> _What to work on_
Pictures are to be left out; everything else in the records must be repeated exactly.

> _Data in this exercise_
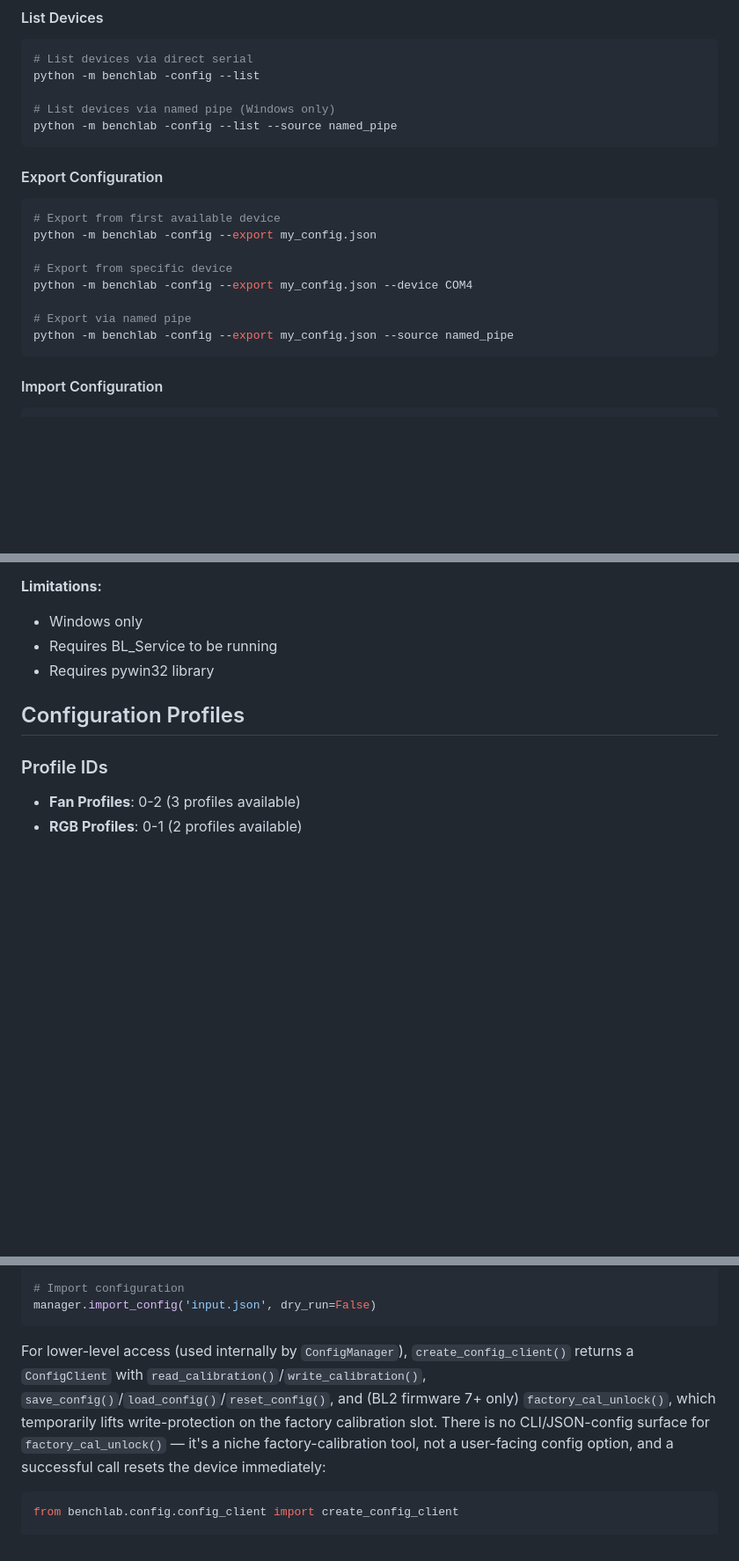
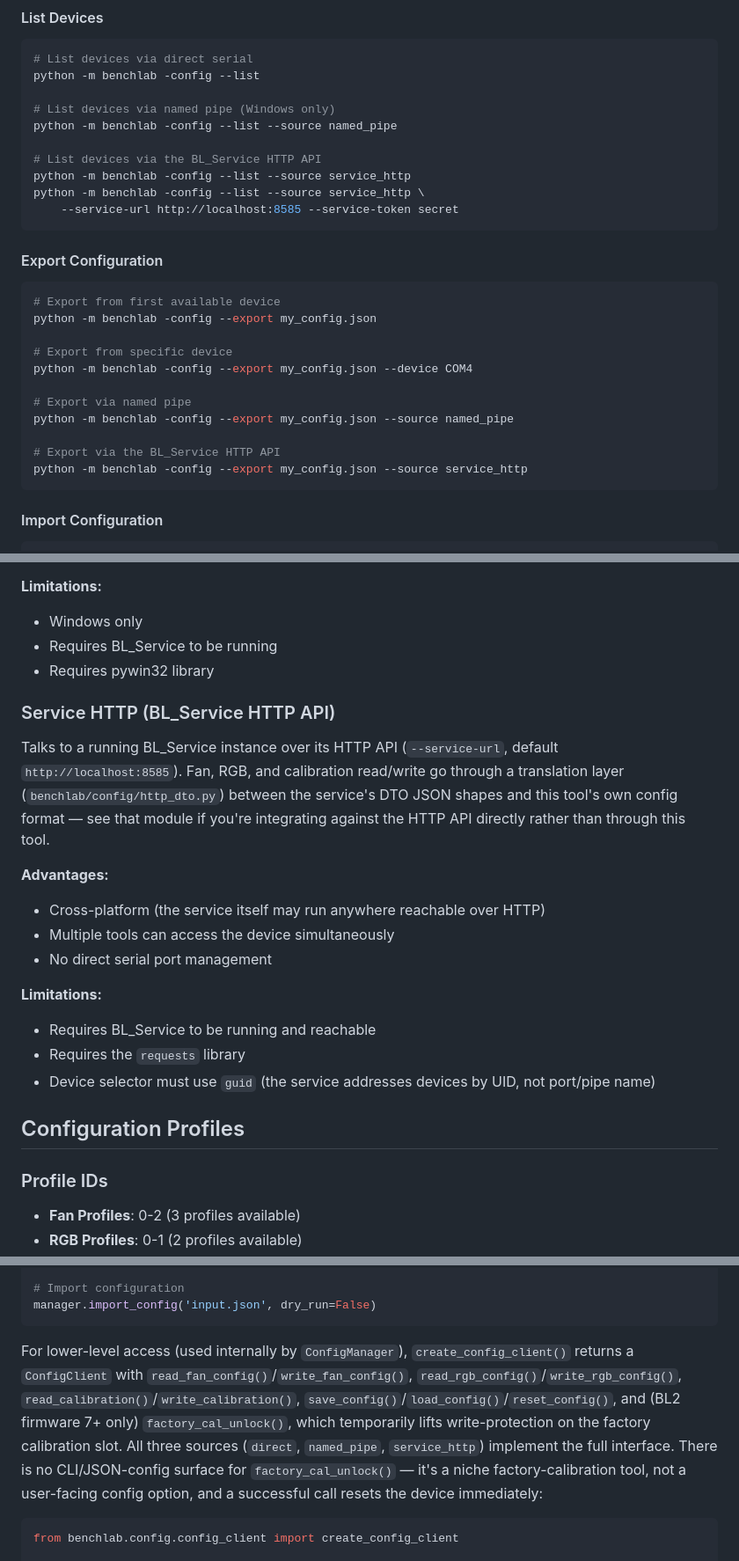
Before and after one commit to BenchLab-io/benchlab-pytools, a Markdown page: benchlab/config/README.md, 3 parts joined by grey strips. Shown at 88% size. Drawn GitHub-style; blank space fills up the shorter version.

````diff
--- a/benchlab/config/README.md
+++ b/benchlab/config/README.md
@@ -55,6 +60,11 @@ python -m benchlab -config --list
 
 # List devices via named pipe (Windows only)
 python -m benchlab -config --list --source named_pipe
+
+# List devices via the BL_Service HTTP API
+python -m benchlab -config --list --source service_http
+python -m benchlab -config --list --source service_http \
+    --service-url http://localhost:8585 --service-token secret
 ```
 
 #### Export Configuration
@@ -68,6 +78,9 @@ python -m benchlab -config --export my_config.json --device COM4
 
 # Export via named pipe
 python -m benchlab -config --export my_config.json --source named_pipe
+
+# Export via the BL_Service HTTP API
+python -m benchlab -config --export my_config.json --source service_http
 ```
 
 #### Import Configuration
@@ -235,6 +252,25 @@ Uses the Windows BL_Service named pipe interface for communication.
 - Requires BL_Service to be running
 - Requires pywin32 library
 
+### Service HTTP (BL_Service HTTP API)
+
+Talks to a running BL_Service instance over its HTTP API (`--service-url`,
+default `http://localhost:8585`). Fan, RGB, and calibration read/write go
+through a translation layer (`benchlab/config/http_dto.py`) between the
+service's DTO JSON shapes and this tool's own config format — see that
+module if you're integrating against the HTTP API directly rather than
+through this tool.
+
+**Advantages:**
+- Cross-platform (the service itself may run anywhere reachable over HTTP)
+- Multiple tools can access the device simultaneously
+- No direct serial port management
+
+**Limitations:**
+- Requires BL_Service to be running and reachable
+- Requires the `requests` library
+- Device selector must use `guid` (the service addresses devices by UID, not port/pipe name)
+
 ## Configuration Profiles
 
 ### Profile IDs
@@ -316,12 +357,14 @@ manager.import_config('input.json', dry_run=False)
 ```
 
 For lower-level access (used internally by `ConfigManager`), `create_config_client()`
-returns a `ConfigClient` with `read_calibration()`/`write_calibration()`,
+returns a `ConfigClient` with `read_fan_config()`/`write_fan_config()`,
+`read_rgb_config()`/`write_rgb_config()`, `read_calibration()`/`write_calibration()`,
 `save_config()`/`load_config()`/`reset_config()`, and (BL2 firmware 7+ only)
 `factory_cal_unlock()`, which temporarily lifts write-protection on the factory
-calibration slot. There is no CLI/JSON-config surface for `factory_cal_unlock()` —
-it's a niche factory-calibration tool, not a user-facing config option, and a
-successful call resets the device immediately:
+calibration slot. All three sources (`direct`, `named_pipe`, `service_http`)
+implement the full interface. There is no CLI/JSON-config surface for
+`factory_cal_unlock()` — it's a niche factory-calibration tool, not a
+user-facing config option, and a successful call resets the device immediately:
 
 ```python
 from benchlab.config.config_client import create_config_client
````
Also changed, not shown: other parts of benchlab/config/README.md (+16 -2 lines), CHANGELOG.md (+20 -0 lines), README.md (+4 -1 lines).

> _Solution_
Before and after one commit to BenchLab-io/benchlab-pytools, a Markdown page: benchlab/config/README.md, 3 parts joined by grey strips. Shown at 88% size. Drawn GitHub-style; blank space fills up the shorter version.

````diff
--- a/benchlab/config/README.md
+++ b/benchlab/config/README.md
@@ -55,6 +60,11 @@ python -m benchlab -config --list
 
 # List devices via named pipe (Windows only)
 python -m benchlab -config --list --source named_pipe
+
+# List devices via the BL_Service HTTP API
+python -m benchlab -config --list --source service_http
+python -m benchlab -config --list --source service_http \
+    --service-url http://localhost:8585 --service-token secret
 ```
 
 #### Export Configuration
@@ -68,6 +78,9 @@ python -m benchlab -config --export my_config.json --device COM4
 
 # Export via named pipe
 python -m benchlab -config --export my_config.json --source named_pipe
+
+# Export via the BL_Service HTTP API
+python -m benchlab -config --export my_config.json --source service_http
 ```
 
 #### Import Configuration
@@ -235,6 +252,25 @@ Uses the Windows BL_Service named pipe interface for communication.
 - Requires BL_Service to be running
 - Requires pywin32 library
 
+### Service HTTP (BL_Service HTTP API)
+
+Talks to a running BL_Service instance over its HTTP API (`--service-url`,
+default `http://localhost:8585`). Fan, RGB, and calibration read/write go
+through a translation layer (`benchlab/config/http_dto.py`) between the
+service's DTO JSON shapes and this tool's own config format — see that
+module if you're integrating against the HTTP API directly rather than
+through this tool.
+
+**Advantages:**
+- Cross-platform (the service itself may run anywhere reachable over HTTP)
+- Multiple tools can access the device simultaneously
+- No direct serial port management
+
+**Limitations:**
+- Requires BL_Service to be running and reachable
+- Requires the `requests` library
+- Device selector must use `guid` (the service addresses devices by UID, not port/pipe name)
+
 ## Configuration Profiles
 
 ### Profile IDs
@@ -316,12 +357,14 @@ manager.import_config('input.json', dry_run=False)
 ```
 
 For lower-level access (used internally by `ConfigManager`), `create_config_client()`
-returns a `ConfigClient` with `read_calibration()`/`write_calibration()`,
+returns a `ConfigClient` with `read_fan_config()`/`write_fan_config()`,
+`read_rgb_config()`/`write_rgb_config()`, `read_calibration()`/`write_calibration()`,
 `save_config()`/`load_config()`/`reset_config()`, and (BL2 firmware 7+ only)
 `factory_cal_unlock()`, which temporarily lifts write-protection on the factory
-calibration slot. There is no CLI/JSON-config surface for `factory_cal_unlock()` —
-it's a niche factory-calibration tool, not a user-facing config option, and a
-successful call resets the device immediately:
+calibration slot. All three sources (`direct`, `named_pipe`, `service_http`)
+implement the full interface. There is no CLI/JSON-config surface for
+`factory_cal_unlock()` — it's a niche factory-calibration tool, not a
+user-facing config option, and a successful call resets the device immediately:
 
 ```python
 from benchlab.config.config_client import create_config_client
````
Also changed, not shown: other parts of benchlab/config/README.md (+16 -2 lines), CHANGELOG.md (+20 -0 lines), README.md (+4 -1 lines).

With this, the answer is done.